## Step 4: Implementing the Market-Making Strategy

Now that we have preprocessed the data, let’s implement our market-making trading strategy. In this strategy, we will place bid and ask orders based on certain conditions. For simplicity, let’s assume that we will place bid orders when the stock price is below the 20-day moving average and ask orders when the stock price is above the 20-day moving average.

`data['Bid'] = np.where(data['Close'] < data['MA_20'], data['Close'], np.nan)`

data['Ask'] = np.where(data['Close'] > data['MA_20'], data['Close'], np.nan)

Now that we have the bid and ask prices, let’s visualize them using a scatter plot.

`plt.scatter(data.index, data['Bid'], color='green', label='Bid')`

plt.scatter(data.index, data['Ask'], color='red', label='Ask')

plt.plot(data.index, data['Close'], color='blue', label='Close')

plt.legend()

plt.xlabel('Date')

plt.ylabel('Price')

plt.title('Market-Making Strategy')

The scatter plot shows the bid and ask prices as green and red dots, respectively, along with the closing price represented by the blue line.

## Step 5: Backtesting the Strategy

To evaluate the performance of our market-making trading strategy, we need to backtest it using historical data. Let’s calculate the profit/loss for each trade based on the bid and ask prices.

`data['Profit/Loss'] = np.where(data['Bid'].shift(1) > 0, data['Ask'] - data['Bid'].shift(1), 0)`

data['Cumulative Profit/Loss'] = data['Profit/Loss'].cumsum()

Now that we have the profit/loss for each trade and the cumulative profit/loss, let’s visualize them using a line plot.

`plt.plot(data.index, data['Cumulative Profit/Loss'])`

plt.xlabel('Date')

plt.ylabel('Profit/Loss')

plt.title('Cumulative Profit/Loss')

The line plot shows the cumulative profit/loss over time, indicating the performance of our market-making strategy.

## Conclusion

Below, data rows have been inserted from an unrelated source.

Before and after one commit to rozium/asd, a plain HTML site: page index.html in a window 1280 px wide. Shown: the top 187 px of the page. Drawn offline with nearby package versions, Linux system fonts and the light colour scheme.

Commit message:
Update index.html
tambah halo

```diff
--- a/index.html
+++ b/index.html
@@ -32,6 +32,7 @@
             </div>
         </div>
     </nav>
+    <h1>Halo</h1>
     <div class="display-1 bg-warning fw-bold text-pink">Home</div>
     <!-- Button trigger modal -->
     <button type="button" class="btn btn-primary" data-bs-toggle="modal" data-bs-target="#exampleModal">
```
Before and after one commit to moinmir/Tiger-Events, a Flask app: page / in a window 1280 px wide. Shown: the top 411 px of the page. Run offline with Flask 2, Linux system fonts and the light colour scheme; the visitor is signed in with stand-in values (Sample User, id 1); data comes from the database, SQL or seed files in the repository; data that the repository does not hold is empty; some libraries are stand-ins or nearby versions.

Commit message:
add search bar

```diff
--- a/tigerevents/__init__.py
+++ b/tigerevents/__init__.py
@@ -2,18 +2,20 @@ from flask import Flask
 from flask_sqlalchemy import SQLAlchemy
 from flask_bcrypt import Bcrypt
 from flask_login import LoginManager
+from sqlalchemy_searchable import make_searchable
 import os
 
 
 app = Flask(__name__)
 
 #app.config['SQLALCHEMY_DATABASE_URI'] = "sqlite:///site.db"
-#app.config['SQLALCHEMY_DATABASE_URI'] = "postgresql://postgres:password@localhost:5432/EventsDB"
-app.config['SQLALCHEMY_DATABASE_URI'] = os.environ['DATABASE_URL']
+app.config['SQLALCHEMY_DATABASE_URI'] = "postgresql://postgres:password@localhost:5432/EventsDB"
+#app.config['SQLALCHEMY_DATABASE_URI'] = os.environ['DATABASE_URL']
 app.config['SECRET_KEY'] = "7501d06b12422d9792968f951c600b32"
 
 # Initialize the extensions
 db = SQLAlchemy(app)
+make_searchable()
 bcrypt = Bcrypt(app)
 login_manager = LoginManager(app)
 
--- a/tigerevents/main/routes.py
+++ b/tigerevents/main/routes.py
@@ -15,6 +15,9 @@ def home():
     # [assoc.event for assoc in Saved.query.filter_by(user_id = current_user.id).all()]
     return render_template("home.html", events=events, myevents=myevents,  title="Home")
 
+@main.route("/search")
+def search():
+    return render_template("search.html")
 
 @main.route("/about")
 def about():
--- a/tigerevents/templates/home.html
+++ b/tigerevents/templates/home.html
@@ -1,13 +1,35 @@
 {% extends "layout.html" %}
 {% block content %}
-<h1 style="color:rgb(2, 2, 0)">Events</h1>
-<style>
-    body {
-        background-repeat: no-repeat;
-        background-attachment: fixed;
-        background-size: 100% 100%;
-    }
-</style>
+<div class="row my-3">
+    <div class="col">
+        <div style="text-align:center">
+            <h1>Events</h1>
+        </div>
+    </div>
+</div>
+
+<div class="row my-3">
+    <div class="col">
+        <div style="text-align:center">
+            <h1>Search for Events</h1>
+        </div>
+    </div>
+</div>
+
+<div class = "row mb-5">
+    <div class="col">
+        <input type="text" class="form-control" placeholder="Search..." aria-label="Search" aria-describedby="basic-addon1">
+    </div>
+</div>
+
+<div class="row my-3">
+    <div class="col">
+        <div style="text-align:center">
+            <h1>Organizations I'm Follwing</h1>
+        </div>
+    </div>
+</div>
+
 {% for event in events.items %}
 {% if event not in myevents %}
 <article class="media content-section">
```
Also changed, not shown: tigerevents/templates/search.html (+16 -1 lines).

In this tutorial, we have learned how to build a market-making trading strategy using Python. We leveraged the power of object-oriented programming and various Python libraries to implement a comprehensive and functional trading system. We also used the yfinance library to download financial data for real assets and visualized our trading strategy using creative and informative plots.

By following this tutorial, you now have the knowledge and tools to develop your own market-making trading strategies and explore the exciting world of algorithmic trading.

Remember to experiment with different parameters and asset classes to further enhance your trading strategies.